Task to complete:
Identify, in the records below, every line where the string "color" appears, and copy each such line.

---------- Excerpted data

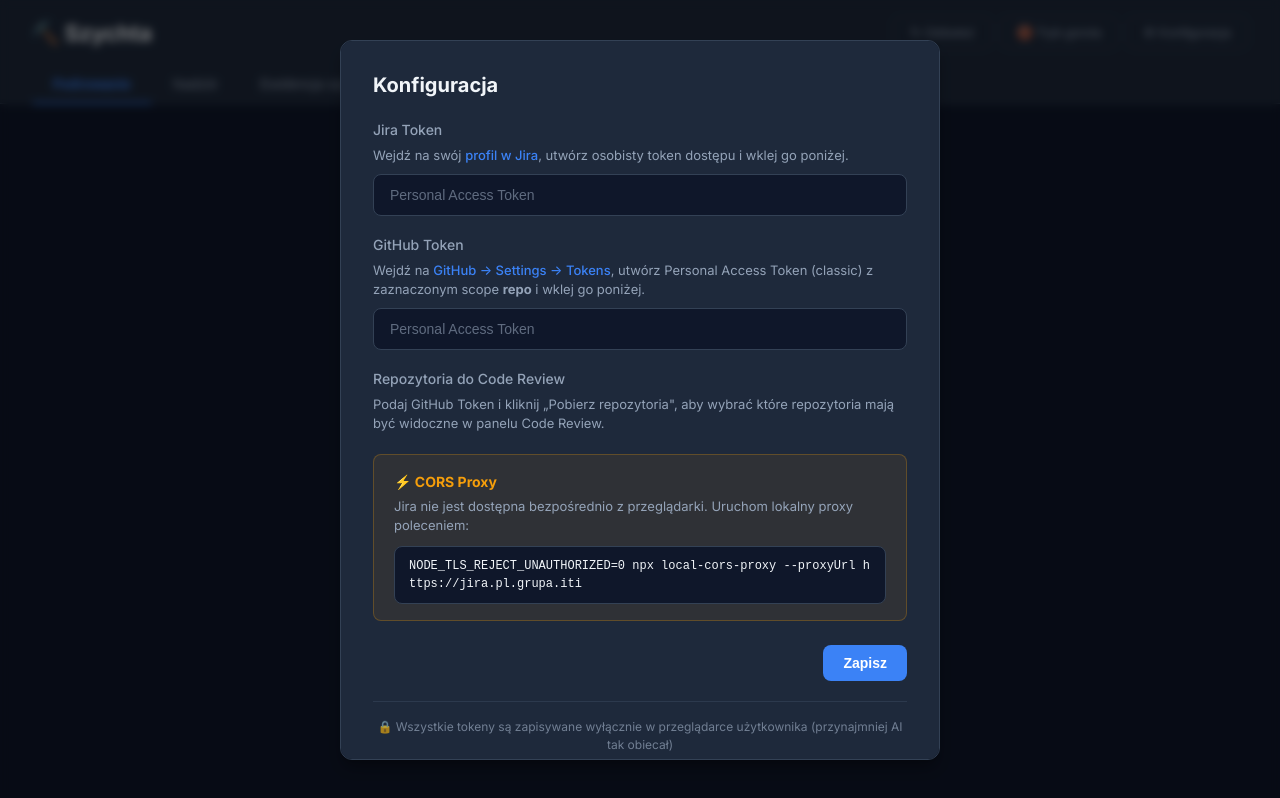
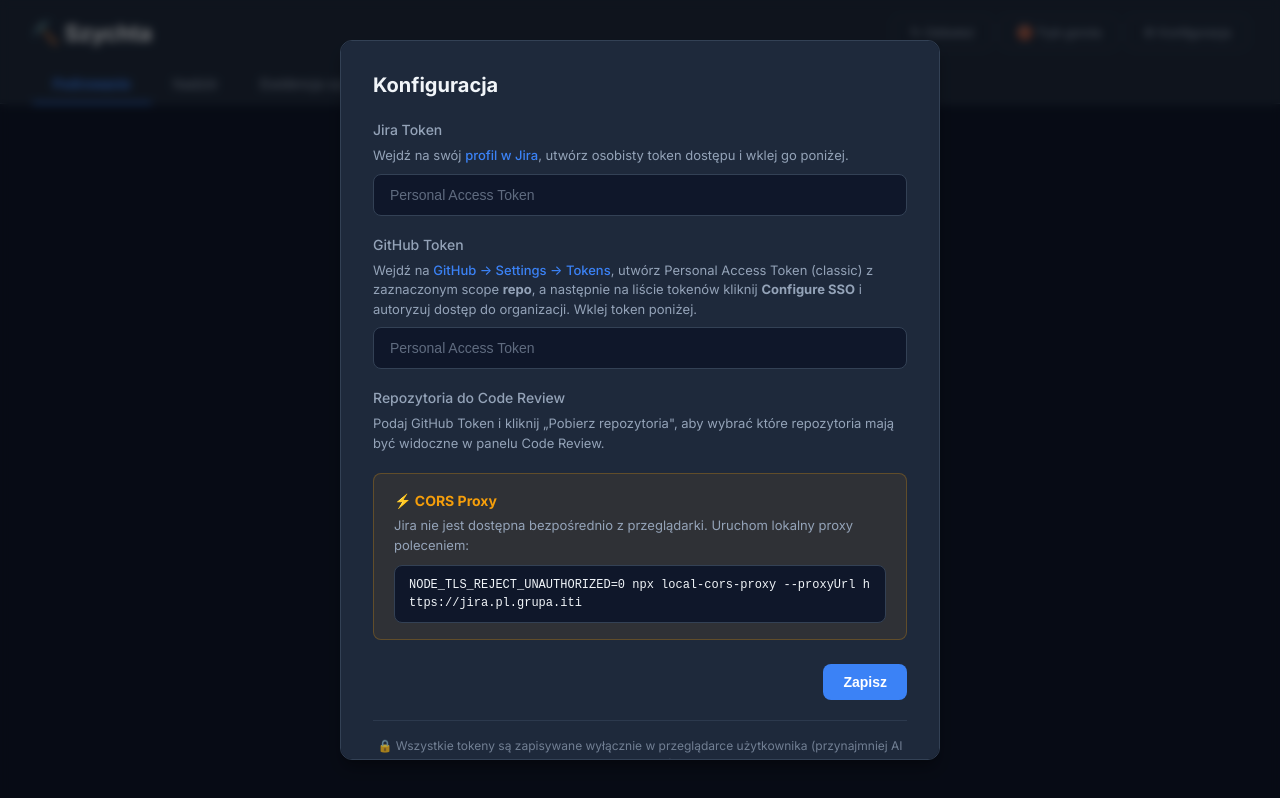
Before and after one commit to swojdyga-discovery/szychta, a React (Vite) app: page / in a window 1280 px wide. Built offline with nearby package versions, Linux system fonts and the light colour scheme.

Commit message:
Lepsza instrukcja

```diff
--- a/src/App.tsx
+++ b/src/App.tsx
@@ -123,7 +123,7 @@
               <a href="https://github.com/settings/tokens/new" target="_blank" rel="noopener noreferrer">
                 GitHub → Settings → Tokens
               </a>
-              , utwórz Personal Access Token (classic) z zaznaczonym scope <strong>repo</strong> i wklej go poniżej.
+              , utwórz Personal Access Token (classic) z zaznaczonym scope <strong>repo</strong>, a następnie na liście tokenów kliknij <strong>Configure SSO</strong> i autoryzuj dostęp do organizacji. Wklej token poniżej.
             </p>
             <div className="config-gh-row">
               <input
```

--------------------
---------- Excerpted data

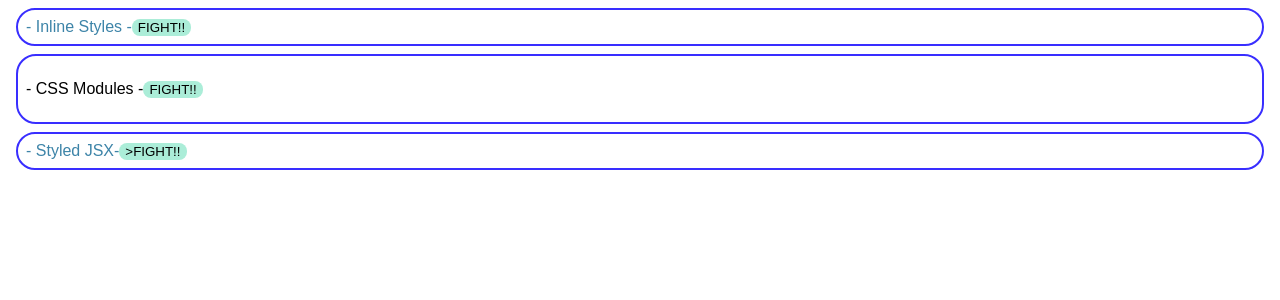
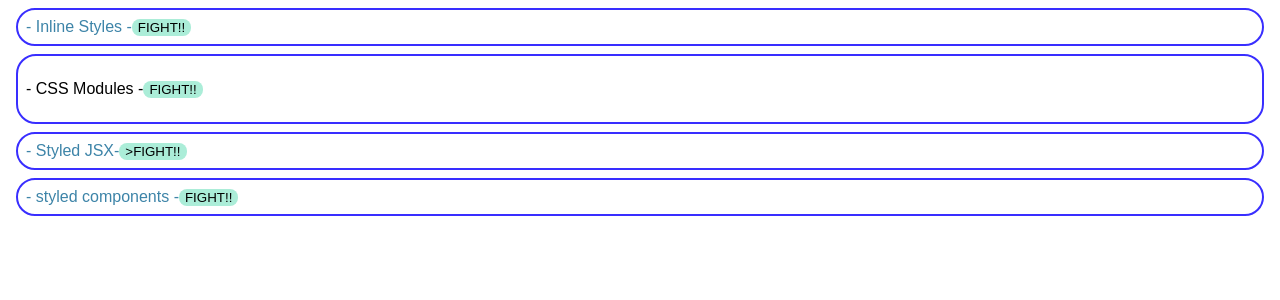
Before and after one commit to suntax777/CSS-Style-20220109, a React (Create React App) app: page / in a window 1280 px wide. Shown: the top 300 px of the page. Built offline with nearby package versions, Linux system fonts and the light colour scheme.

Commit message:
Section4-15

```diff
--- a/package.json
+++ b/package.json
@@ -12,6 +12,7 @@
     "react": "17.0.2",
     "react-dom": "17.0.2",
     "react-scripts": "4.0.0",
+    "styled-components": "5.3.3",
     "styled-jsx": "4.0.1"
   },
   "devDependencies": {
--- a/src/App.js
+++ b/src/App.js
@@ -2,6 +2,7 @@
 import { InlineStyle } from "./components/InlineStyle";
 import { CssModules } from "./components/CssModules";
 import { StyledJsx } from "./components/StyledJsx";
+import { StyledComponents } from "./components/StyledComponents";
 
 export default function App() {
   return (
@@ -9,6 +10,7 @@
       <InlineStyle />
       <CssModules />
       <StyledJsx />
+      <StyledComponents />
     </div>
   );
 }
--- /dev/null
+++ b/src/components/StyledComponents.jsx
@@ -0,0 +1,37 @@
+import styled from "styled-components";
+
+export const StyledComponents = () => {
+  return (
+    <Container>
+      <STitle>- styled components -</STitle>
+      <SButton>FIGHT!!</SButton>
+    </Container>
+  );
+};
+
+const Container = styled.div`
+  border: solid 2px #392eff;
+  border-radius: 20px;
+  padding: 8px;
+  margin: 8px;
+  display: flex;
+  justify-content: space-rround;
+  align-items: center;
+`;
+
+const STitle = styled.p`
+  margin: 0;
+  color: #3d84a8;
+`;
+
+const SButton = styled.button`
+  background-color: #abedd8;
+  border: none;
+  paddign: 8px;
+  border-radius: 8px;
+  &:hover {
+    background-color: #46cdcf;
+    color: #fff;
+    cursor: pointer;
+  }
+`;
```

--------------------
---------- Excerpted data

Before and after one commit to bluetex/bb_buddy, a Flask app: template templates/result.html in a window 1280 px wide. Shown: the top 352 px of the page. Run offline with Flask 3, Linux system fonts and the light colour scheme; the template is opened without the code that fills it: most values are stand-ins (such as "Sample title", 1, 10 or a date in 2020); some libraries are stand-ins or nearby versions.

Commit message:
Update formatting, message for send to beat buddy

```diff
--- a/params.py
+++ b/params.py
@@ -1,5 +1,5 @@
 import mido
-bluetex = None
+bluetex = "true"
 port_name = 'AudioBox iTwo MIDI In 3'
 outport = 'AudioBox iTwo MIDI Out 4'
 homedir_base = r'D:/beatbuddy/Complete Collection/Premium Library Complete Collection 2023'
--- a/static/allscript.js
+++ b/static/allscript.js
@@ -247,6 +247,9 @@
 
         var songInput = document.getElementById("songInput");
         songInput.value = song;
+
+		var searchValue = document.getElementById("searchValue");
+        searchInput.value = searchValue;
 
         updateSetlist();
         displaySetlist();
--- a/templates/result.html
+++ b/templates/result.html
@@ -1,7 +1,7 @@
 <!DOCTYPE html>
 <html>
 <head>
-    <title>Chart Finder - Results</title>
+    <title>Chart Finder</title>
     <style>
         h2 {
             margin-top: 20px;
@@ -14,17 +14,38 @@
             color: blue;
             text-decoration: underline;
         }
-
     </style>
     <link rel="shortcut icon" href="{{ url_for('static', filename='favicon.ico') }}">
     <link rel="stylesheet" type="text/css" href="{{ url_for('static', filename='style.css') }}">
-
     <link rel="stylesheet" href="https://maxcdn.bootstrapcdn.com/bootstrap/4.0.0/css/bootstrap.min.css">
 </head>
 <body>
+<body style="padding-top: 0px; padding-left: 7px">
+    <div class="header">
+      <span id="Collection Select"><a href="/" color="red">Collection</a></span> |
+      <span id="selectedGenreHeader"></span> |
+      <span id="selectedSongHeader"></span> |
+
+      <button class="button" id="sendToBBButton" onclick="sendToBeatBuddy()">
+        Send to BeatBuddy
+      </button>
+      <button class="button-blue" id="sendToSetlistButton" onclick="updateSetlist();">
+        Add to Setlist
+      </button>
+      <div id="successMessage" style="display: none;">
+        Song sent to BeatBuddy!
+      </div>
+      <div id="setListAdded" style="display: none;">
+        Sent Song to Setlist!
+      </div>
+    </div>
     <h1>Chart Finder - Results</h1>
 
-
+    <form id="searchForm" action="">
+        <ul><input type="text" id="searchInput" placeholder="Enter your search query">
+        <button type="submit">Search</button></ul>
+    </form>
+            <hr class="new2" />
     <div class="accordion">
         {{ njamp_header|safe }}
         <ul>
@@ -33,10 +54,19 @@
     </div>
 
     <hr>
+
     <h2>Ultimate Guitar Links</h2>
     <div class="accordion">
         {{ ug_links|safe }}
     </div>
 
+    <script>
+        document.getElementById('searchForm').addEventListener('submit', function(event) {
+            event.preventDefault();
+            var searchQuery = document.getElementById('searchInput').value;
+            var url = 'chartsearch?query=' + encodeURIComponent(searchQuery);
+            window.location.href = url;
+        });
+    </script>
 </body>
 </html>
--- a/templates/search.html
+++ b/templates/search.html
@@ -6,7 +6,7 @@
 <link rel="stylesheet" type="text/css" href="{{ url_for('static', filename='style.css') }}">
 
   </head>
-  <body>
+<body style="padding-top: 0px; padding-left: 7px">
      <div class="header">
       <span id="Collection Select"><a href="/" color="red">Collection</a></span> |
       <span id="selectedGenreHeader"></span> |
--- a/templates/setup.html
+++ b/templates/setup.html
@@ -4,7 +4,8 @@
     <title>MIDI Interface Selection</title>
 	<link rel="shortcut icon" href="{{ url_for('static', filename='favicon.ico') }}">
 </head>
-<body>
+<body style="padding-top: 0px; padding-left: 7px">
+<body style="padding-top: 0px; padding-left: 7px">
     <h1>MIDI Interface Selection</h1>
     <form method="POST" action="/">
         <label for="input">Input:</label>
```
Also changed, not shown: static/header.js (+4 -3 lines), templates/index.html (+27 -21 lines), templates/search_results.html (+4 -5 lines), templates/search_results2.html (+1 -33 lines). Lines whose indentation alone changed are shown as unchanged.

--------------------

Exercise answer:
+  color: #3d84a8;
+  background-color: #abedd8;
+    background-color: #46cdcf;
+    color: #fff;
             color: blue;
+      <span id="Collection Select"><a href="/" color="red">Collection</a></span> |
       <span id="Collection Select"><a href="/" color="red">Collection</a></span> |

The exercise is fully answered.